Top of Dataset excerpts

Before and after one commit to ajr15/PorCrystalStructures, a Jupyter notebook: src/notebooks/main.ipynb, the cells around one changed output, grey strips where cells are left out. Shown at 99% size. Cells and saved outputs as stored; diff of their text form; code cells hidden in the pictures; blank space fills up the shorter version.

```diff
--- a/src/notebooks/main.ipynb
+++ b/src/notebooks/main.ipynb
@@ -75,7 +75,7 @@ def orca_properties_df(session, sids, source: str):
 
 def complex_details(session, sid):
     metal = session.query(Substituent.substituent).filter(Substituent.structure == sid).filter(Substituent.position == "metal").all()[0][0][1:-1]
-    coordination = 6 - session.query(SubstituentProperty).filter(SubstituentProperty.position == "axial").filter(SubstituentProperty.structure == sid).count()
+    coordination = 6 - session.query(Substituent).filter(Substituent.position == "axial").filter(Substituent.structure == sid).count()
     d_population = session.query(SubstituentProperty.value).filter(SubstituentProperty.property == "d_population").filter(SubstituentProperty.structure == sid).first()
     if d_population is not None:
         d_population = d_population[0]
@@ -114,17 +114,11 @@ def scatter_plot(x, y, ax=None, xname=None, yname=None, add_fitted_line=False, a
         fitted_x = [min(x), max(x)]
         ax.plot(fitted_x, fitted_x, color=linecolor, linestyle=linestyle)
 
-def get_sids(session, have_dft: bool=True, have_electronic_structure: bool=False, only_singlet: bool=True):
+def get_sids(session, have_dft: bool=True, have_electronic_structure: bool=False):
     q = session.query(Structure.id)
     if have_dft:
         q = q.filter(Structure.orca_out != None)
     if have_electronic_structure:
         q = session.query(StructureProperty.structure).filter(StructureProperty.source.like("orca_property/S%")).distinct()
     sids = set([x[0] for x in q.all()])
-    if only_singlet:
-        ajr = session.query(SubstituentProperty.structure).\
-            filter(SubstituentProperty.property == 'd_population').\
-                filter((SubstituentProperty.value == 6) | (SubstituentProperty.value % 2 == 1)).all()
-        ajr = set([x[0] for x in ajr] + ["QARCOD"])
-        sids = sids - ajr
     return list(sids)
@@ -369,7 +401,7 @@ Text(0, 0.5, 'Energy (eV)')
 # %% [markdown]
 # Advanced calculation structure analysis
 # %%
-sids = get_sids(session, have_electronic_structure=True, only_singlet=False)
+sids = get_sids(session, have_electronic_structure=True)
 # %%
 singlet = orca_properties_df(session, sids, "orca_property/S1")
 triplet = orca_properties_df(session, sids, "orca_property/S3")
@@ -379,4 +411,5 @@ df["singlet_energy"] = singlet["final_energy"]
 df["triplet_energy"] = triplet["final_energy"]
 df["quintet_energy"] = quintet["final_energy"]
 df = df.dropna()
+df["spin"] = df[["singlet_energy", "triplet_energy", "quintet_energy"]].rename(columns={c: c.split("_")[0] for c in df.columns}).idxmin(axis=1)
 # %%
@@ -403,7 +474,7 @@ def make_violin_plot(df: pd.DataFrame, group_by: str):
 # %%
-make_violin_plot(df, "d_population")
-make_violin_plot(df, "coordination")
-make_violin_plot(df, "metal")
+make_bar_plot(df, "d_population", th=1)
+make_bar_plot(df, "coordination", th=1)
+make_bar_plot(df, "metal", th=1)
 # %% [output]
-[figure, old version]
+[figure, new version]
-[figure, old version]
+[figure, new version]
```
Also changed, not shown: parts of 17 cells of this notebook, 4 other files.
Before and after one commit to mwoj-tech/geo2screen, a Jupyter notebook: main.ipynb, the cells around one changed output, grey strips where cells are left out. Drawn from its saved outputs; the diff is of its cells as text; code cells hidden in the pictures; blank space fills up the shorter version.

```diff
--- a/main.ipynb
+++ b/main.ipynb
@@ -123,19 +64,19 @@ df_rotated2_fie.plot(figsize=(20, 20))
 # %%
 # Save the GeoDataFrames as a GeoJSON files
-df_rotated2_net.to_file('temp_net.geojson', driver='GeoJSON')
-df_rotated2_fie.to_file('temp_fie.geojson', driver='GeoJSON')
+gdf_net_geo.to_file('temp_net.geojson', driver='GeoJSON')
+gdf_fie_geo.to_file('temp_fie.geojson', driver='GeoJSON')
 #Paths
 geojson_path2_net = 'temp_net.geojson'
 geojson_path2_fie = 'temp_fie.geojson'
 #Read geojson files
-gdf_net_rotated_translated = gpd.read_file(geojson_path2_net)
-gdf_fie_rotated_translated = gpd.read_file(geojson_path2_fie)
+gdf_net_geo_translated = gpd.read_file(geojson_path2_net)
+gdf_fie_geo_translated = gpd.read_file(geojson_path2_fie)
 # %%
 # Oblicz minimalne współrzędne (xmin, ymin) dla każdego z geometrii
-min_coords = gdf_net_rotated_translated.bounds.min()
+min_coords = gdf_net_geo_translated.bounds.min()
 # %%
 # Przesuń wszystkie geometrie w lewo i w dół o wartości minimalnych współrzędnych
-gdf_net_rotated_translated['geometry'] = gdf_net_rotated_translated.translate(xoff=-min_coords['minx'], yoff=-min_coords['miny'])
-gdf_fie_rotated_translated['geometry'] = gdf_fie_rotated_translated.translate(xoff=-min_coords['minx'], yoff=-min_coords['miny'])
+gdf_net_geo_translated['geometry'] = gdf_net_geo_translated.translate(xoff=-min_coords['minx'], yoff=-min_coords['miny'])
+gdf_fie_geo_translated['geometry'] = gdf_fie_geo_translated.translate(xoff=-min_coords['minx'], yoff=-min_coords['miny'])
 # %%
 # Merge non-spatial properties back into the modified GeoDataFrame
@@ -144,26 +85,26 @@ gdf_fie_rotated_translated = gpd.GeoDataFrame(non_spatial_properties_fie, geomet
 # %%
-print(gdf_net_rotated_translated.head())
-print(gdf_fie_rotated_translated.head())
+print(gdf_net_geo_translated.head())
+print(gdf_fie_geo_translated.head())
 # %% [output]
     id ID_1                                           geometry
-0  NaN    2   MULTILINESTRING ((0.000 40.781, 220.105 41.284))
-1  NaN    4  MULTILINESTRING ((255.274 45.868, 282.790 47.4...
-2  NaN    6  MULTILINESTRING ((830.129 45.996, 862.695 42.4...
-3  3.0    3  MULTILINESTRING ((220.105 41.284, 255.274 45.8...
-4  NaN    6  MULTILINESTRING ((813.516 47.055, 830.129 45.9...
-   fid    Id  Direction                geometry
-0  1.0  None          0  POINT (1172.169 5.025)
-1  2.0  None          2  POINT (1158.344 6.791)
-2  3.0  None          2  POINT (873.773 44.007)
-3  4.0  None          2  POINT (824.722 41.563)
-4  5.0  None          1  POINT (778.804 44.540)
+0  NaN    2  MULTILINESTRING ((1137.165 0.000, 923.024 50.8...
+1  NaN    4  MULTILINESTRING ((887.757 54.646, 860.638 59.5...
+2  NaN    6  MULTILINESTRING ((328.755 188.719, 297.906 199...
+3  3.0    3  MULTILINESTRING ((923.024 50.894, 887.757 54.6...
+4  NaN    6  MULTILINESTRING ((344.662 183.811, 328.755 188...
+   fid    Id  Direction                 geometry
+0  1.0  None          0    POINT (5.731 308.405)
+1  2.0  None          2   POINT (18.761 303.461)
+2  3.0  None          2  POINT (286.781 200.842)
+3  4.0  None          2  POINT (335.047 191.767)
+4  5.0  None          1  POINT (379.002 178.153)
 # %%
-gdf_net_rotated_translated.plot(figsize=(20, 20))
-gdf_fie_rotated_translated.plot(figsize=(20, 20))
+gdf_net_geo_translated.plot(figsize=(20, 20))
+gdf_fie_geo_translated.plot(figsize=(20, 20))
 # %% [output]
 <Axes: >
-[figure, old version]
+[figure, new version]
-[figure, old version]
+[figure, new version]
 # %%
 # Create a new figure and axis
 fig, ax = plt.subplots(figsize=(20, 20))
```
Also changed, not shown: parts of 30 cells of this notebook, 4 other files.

Bottom of Dataset excerpts

Across the data above, how many lines contain the string "True"? Reply with the number and nothing else.

4